▶ [WHAT IS NEEDED]: Write out each line from the data below that includes the word "ZERO".

▶ [Data extracted from a collection]:
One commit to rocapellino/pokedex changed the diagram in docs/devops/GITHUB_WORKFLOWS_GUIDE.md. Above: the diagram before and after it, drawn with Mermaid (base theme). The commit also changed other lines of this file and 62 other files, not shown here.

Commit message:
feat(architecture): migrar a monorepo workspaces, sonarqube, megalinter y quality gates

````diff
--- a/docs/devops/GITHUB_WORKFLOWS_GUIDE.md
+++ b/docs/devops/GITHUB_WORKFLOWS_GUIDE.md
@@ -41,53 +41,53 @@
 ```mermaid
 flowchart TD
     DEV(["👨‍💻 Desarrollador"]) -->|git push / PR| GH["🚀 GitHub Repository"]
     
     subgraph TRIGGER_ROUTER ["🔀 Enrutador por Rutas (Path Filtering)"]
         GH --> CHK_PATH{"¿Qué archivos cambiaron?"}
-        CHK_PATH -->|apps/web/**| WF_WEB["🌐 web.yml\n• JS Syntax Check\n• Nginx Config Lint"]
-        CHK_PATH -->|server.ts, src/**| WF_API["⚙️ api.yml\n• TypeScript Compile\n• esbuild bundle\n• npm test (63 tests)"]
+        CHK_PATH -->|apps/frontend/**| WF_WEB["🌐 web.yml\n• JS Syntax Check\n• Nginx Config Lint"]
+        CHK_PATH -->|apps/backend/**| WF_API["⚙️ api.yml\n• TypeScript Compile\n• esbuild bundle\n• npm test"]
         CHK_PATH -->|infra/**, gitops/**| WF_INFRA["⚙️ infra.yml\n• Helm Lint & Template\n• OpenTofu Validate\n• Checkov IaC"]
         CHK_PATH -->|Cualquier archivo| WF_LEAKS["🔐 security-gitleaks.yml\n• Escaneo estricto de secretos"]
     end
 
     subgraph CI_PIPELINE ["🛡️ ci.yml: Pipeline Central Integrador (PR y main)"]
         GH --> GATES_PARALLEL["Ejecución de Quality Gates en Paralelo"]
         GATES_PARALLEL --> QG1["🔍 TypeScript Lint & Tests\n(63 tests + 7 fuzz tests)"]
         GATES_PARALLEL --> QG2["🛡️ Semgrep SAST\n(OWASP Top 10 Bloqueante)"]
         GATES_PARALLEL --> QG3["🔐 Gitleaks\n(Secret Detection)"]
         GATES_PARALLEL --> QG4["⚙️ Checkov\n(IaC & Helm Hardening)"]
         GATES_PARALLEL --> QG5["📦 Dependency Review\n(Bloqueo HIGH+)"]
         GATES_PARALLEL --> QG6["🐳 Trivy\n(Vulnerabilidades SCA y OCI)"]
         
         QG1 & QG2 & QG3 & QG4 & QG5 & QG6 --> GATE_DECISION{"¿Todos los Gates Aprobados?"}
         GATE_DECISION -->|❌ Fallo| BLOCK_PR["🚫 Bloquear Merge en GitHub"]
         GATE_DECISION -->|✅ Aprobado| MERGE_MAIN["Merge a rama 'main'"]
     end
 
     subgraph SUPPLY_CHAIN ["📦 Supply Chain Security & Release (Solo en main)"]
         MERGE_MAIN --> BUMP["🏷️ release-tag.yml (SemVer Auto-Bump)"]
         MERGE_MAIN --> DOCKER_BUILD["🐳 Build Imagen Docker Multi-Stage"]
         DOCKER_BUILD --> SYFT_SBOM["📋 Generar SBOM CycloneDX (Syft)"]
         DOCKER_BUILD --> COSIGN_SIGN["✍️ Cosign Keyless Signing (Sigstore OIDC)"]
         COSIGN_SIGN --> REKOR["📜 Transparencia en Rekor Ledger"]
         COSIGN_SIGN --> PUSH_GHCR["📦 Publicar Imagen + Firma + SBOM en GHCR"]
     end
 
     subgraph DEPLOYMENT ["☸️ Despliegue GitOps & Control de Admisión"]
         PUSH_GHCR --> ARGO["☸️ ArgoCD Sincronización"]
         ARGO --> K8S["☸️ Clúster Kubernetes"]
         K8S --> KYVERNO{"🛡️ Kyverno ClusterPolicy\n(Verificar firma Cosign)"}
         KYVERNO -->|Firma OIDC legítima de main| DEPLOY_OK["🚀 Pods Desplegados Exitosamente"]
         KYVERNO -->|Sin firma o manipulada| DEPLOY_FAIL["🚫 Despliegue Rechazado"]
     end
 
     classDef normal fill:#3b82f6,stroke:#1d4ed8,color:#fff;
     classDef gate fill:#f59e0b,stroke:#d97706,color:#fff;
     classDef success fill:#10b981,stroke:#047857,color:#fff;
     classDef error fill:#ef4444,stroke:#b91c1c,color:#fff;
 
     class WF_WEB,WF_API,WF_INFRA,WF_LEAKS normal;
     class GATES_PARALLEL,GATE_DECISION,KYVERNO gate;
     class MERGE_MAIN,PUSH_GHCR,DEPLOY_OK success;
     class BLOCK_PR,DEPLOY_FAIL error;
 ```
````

==

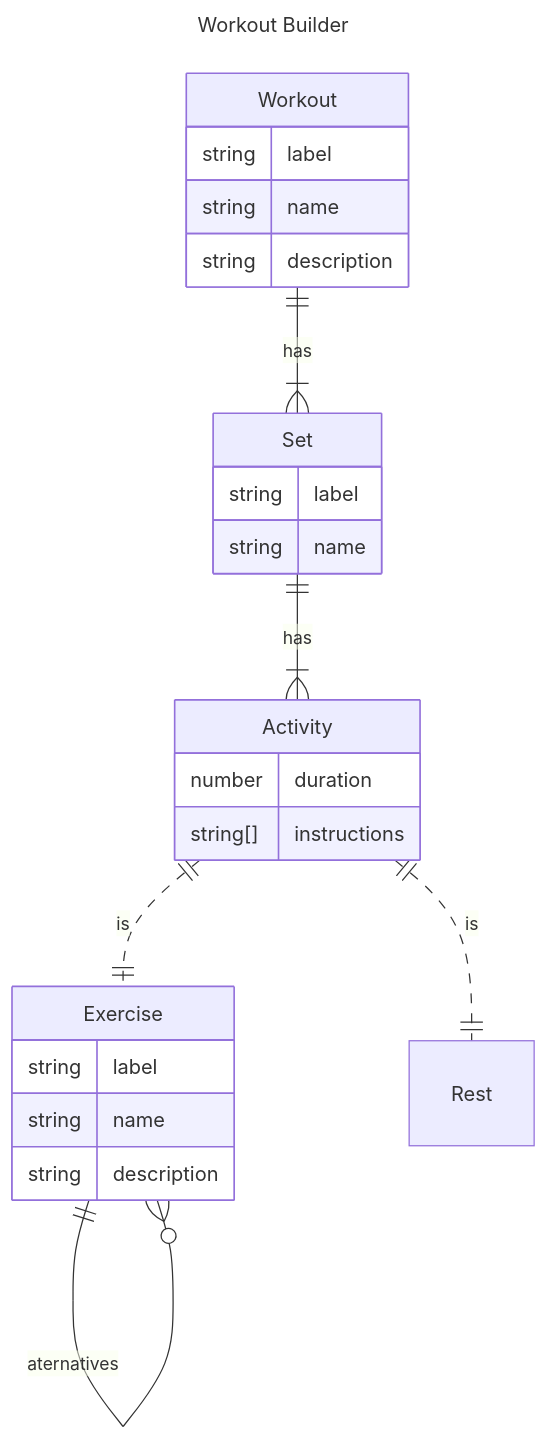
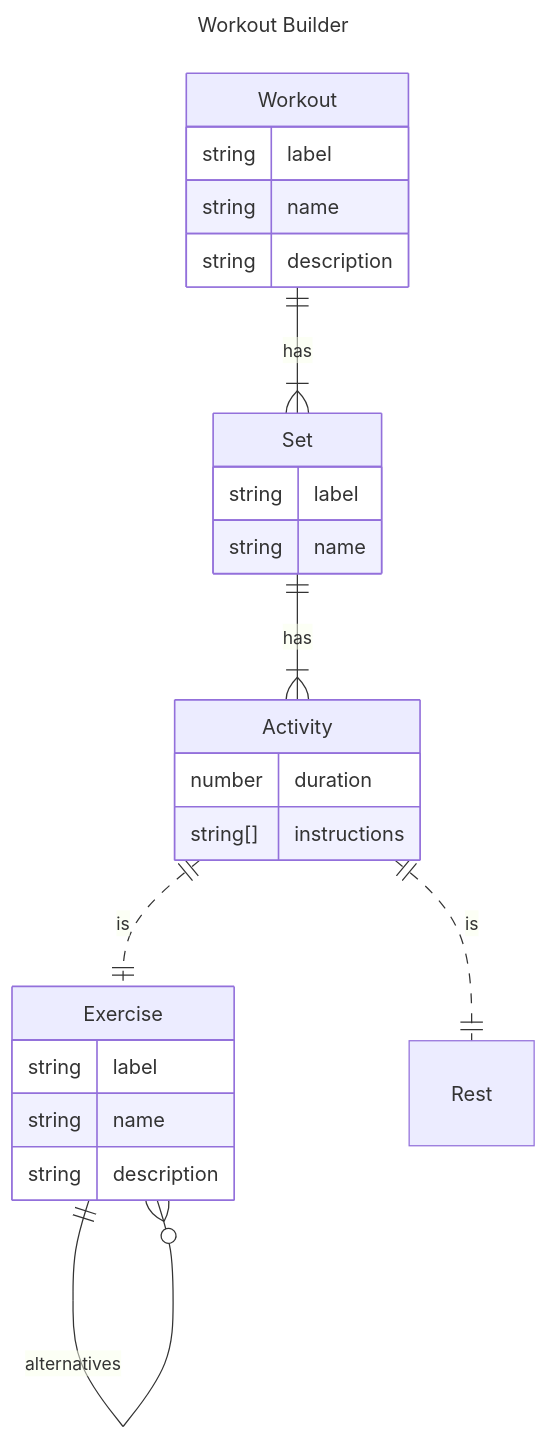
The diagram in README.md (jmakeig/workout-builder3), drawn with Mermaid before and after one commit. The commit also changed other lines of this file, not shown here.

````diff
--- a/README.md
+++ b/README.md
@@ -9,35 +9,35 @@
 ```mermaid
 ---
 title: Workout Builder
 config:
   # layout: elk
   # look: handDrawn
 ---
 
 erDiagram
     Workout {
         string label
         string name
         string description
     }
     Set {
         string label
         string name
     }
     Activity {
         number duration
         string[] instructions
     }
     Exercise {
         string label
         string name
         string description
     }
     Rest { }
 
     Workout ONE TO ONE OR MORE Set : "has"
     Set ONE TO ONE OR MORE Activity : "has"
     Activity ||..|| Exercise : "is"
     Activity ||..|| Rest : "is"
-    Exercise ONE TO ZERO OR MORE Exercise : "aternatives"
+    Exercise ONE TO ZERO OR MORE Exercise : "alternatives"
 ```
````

▶ [EXERCISE RESULT]:
-    Exercise ONE TO ZERO OR MORE Exercise : "aternatives"
+    Exercise ONE TO ZERO OR MORE Exercise : "alternatives"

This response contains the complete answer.